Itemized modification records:
- - -
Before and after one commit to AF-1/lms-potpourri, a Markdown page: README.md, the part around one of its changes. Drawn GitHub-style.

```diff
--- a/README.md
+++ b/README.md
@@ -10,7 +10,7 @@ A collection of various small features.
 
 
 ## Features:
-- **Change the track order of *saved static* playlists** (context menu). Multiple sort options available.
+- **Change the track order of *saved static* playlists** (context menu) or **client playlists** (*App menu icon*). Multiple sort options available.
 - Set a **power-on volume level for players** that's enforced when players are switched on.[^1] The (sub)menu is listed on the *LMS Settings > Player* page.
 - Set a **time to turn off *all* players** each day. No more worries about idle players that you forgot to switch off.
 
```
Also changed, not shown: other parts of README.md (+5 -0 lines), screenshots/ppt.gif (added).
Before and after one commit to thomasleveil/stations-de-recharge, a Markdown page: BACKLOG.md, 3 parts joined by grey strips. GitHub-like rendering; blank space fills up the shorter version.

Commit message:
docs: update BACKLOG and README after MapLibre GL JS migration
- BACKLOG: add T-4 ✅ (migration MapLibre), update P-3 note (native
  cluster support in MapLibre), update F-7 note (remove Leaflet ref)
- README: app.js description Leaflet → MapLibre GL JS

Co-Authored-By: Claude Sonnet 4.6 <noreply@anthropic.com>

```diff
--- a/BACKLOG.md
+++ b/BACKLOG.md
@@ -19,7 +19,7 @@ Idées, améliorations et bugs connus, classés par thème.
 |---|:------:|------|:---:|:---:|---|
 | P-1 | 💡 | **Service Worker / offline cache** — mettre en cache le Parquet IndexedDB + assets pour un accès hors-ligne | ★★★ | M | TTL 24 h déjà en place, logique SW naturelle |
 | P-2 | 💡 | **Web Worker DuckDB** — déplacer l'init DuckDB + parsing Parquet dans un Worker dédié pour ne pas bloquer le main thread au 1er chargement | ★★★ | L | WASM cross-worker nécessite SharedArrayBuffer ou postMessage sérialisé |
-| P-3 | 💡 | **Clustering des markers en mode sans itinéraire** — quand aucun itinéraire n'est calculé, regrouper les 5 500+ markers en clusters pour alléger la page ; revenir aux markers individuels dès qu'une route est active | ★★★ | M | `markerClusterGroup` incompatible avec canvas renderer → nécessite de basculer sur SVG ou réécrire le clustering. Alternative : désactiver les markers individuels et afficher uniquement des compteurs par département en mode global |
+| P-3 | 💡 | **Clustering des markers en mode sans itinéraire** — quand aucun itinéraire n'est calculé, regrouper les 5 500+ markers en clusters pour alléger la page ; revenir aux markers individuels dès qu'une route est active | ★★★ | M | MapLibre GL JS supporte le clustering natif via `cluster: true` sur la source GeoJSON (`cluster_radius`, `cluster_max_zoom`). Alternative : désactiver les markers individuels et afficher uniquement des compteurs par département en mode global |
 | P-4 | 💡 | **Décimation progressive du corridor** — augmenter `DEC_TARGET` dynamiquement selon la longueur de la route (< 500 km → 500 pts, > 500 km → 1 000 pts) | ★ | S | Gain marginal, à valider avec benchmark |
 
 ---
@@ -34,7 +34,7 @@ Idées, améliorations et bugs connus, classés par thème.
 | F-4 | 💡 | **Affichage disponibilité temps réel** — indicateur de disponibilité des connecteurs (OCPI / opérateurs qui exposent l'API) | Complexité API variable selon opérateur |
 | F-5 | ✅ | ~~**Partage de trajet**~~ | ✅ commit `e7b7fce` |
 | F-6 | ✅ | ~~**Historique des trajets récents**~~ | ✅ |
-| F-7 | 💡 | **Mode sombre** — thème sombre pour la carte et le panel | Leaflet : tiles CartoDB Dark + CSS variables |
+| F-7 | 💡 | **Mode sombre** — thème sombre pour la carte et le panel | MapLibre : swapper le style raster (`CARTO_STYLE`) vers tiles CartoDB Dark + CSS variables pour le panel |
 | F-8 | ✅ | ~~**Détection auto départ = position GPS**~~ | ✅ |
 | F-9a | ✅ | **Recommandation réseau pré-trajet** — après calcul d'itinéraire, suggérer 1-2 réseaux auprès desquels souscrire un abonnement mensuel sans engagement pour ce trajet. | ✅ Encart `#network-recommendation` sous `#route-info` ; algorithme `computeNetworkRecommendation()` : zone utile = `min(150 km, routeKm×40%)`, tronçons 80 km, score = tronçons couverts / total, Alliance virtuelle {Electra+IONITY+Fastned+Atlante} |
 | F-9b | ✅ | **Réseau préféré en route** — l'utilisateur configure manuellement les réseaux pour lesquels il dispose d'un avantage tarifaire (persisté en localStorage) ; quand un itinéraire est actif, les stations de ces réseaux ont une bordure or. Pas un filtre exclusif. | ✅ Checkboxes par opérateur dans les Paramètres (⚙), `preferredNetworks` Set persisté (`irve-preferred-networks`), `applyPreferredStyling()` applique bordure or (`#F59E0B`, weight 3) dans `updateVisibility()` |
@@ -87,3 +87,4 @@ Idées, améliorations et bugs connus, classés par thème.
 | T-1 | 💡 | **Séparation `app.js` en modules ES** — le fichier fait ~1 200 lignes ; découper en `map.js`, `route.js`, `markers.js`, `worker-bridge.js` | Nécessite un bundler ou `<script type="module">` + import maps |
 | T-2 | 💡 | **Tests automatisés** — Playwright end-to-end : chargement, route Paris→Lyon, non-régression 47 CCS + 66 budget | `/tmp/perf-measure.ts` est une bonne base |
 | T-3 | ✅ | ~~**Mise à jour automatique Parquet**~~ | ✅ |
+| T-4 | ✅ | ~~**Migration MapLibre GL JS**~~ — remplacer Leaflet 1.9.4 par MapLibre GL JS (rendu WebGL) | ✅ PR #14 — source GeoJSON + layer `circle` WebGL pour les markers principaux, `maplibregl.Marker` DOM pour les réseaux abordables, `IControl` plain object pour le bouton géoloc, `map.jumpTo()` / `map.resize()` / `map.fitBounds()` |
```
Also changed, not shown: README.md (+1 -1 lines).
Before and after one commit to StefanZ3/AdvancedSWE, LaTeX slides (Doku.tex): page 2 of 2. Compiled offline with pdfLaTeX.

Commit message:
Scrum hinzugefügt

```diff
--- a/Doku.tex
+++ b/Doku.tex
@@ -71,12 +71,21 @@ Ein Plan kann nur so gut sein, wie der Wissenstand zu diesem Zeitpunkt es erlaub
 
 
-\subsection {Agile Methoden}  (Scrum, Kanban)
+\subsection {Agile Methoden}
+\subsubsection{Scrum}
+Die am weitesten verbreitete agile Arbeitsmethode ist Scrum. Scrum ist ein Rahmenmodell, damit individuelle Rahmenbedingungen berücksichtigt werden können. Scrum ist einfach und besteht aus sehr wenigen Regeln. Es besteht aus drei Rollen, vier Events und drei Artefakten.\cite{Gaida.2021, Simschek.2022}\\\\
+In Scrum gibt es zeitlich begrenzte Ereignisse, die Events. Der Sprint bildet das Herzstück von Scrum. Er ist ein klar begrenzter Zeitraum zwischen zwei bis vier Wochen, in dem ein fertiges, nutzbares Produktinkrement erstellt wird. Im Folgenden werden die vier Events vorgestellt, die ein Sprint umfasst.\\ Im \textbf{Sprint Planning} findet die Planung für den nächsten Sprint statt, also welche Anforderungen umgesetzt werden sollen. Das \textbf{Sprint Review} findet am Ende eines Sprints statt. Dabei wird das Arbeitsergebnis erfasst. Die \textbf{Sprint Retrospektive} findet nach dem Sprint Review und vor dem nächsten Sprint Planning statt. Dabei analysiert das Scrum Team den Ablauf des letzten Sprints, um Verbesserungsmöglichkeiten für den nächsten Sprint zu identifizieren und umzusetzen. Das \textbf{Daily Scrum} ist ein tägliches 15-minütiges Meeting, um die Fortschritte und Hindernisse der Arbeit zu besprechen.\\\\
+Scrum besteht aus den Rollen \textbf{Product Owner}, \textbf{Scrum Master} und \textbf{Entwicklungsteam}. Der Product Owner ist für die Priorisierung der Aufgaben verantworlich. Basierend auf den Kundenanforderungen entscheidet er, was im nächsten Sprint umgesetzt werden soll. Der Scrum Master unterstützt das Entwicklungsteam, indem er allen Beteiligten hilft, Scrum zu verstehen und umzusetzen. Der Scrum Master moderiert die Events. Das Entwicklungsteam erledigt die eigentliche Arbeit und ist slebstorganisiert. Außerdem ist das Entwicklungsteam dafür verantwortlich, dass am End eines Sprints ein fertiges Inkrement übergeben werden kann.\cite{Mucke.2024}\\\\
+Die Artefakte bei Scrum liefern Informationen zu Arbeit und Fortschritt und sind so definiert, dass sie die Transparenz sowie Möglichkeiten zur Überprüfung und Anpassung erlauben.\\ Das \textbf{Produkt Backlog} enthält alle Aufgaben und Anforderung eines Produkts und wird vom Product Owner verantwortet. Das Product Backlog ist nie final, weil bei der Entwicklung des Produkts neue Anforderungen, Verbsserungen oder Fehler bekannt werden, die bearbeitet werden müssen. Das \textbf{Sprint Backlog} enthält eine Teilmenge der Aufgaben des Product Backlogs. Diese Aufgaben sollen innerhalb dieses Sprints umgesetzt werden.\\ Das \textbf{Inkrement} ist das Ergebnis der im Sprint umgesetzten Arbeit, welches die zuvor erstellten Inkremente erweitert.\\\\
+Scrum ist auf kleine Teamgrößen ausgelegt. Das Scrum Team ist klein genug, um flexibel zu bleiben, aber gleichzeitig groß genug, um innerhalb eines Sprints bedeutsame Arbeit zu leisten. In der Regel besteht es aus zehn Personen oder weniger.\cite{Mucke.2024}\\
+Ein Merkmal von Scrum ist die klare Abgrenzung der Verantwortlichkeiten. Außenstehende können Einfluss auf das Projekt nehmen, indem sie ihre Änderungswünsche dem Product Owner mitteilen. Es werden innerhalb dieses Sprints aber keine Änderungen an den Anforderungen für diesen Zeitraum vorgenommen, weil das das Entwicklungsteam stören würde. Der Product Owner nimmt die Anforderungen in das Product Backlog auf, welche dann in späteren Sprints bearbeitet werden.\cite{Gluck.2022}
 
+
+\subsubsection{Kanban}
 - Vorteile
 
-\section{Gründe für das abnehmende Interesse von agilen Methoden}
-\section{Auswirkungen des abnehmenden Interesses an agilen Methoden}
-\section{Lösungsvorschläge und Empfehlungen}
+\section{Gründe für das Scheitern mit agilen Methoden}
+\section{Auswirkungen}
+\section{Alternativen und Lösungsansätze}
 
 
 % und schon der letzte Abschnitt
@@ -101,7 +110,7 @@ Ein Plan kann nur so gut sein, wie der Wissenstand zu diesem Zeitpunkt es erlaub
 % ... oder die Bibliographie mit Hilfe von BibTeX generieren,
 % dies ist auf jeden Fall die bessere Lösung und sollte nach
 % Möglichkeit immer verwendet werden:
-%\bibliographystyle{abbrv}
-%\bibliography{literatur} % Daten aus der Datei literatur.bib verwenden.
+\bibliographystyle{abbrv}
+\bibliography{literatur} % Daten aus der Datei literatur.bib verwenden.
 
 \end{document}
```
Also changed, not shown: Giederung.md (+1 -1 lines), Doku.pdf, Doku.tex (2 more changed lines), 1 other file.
- - -
• _ASSIGNED TASK_: Among the records, find each line where the word "Leaflet" occurs, and copy it.

• _RESPONSE BELOW_:
  cluster support in MapLibre), update F-7 note (remove Leaflet ref)
- README: app.js description Leaflet → MapLibre GL JS
-| F-7 | 💡 | **Mode sombre** — thème sombre pour la carte et le panel | Leaflet : tiles CartoDB Dark + CSS variables |
+| T-4 | ✅ | ~~**Migration MapLibre GL JS**~~ — remplacer Leaflet 1.9.4 par MapLibre GL JS (rendu WebGL) | ✅ PR #14 — source GeoJSON + layer `circle` WebGL pour les markers principaux, `maplibregl.Marker` DOM pour les réseaux abordables, `IControl` plain object pour le bouton géoloc, `map.jumpTo()` / `map.resize()` / `map.fitBounds()` |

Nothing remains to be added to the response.